EAGAN, Minn. – The first day of Verizon Vikings Training Camp is underway.
A total of 37 Vikings rookies and select veteran players reported to Twin Cities Orthopedics Performance Center on Monday afternoon and took to the field Tuesday for the team's morning walk-through.
Vikings Head Coach Mike Zimmer addressed Twin Cities media members following the session and said he's excited to be back in teaching mode.
"It's good for us to get the rookies back in here," Zimmer said. "It's a good chance for us to slow the pace down, teach, give them an opportunity to refresh what we did in the spring. We finished up good in the spring, and it's just part of the journey that we're starting up here this morning, we'll get the vets in here Thursday and we'll go to work."
Zimmer acknowledged that the voluntary Organized Team Activity practices and minicamp that occurred this spring move quickly, and it's not realistic for young players to have absorbed 100 percent of what was put on their plate during that time.
These three days of practices before Friday's first full-team practice will give rookies another chance to get up to speed on play calls, alignments and so on.
"These guys won't recall everything," Zimmer said. "But once we get in the playbook, it will get to the point where they're going, 'Oh yeah, I remember we did that in the spring, and this is how we did it.' "
View photos of rookies arriving for 2019 Vikings Training Camp at TCO Performance Center.
Here are four other topics Zimmer addressed during his podium session:
1. Group effort on roster management
One of the players present at Tuesday's walk-through was new Vikings offensive lineman Tiano Pupungatoa, who had **just signed with Minnesota on Monday** after the release of running back Roc Thomas.
Zimmer was asked how involved he is in "churning the bottom of the roster" and keeping tabs on some of the turnover that may occur during this time of the year.
He credited Vikings General Manager Rick Spielman, Vice President of Player Personnel/Assistant General Manager George Paton and Director of Pro Scouting Ryan Monnens for not leaving any stone unturned.
"They do a really good job of keeping everything up to date," Zimmer said. "I talk to them about our guys and where we need to get more improvement, and then they'll bring me guys, 'Maybe this is a guy we should look at,' and we kind of go from there.
"They have a list of guys who are available, talk about the waiver wire every day – they go through the waiver wire, I'll go through the waiver wire," he continued. "[There could be] a guy I might know or might have looked at before or something like that, and then we get together and we talk about those things."
2. Emphasis for young running backs
The Vikings have two running backs currently at camp: 2019 third-round selection Alexander Mattison and Mike Boone, who joined the team as an undrafted free agent last year.
Zimmer said the biggest thing for Boone and Mattison during training camp is to improve in the pass protection part of the game.
"The pass routes that they have to run, making sure they're precise on those," Zimmer said. "Carrying a ball, for those guys it's pretty natural, but the other part is where they've gotta get in a certain route and it's a read route, or they've got to go out instead of in, or they have to block this linebacker or that linebacker, whichever one comes, or a pass-off with the offensive line.

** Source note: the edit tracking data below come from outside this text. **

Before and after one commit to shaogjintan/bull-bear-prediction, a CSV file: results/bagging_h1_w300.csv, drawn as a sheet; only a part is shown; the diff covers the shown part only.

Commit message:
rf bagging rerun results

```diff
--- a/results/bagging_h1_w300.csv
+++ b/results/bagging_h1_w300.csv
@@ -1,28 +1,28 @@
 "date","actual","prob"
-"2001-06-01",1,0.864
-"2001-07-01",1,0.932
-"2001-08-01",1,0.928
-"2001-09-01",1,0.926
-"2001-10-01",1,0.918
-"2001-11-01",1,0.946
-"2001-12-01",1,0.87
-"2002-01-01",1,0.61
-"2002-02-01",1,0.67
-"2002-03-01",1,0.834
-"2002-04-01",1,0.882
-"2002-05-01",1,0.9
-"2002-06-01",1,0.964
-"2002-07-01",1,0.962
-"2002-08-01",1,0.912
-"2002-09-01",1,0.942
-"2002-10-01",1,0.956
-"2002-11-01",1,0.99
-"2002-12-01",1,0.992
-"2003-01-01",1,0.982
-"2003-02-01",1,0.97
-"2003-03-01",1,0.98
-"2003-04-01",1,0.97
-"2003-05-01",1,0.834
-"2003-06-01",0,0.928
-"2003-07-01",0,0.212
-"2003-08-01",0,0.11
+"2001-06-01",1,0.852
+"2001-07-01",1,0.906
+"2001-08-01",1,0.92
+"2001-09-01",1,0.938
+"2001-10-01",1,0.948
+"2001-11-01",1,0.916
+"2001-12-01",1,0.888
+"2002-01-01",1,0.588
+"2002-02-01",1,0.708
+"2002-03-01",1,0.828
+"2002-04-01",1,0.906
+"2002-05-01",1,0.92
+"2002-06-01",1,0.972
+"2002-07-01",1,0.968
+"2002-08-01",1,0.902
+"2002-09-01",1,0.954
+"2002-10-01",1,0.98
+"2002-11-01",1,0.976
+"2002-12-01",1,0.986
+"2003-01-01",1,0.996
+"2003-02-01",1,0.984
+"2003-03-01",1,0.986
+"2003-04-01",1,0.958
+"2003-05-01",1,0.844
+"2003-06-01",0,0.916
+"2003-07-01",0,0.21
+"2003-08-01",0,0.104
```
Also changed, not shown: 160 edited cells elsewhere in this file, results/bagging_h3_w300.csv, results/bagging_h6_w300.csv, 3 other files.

Those things are all things that take that most time for running backs."
3. Rookies then versus now
Zimmer has been in the NFL a long time and has seen the league change in various ways.
What are the biggest differences he sees in rookies and young players today versus those he worked with in Dallas in 1994?
"They don't have to go through two-a-days in full pads right off the get-go every single day," Zimmer reflected, referencing changes in the Collective Bargaining Agreement that have altered the look of NFL training camps.
"The biggest thing I do think has changed quite a bit since I first started, [is] guys would eat [fast food] and all that stuff," Zimmer pointed out. "These guys are pretty careful about what they put in their bodies and the nutrition aspect of things. The weightlifting, all the different things that they do now is, I think, much more sophisticated – the sleep, all the recovery things that they do is much more sophisticated."
4. A baseball analogy for defensive change-ups
The Vikings offensive coaching staff looks quite a bit different now than it did a year ago.
Minnesota's defensive staff and system, however, has remained mainly intact since Zimmer took the helm in 2014. So, just how much change can we expect from the Vikings defensively in 2019?
"In baseball terms, I would probably say, you know, 'Fastball, fastball, change-up. Fastball, fastball, throw a slider in there once in a while,' " Zimmer said. "Just give the offense a couple different looks that they have to work on and things like that."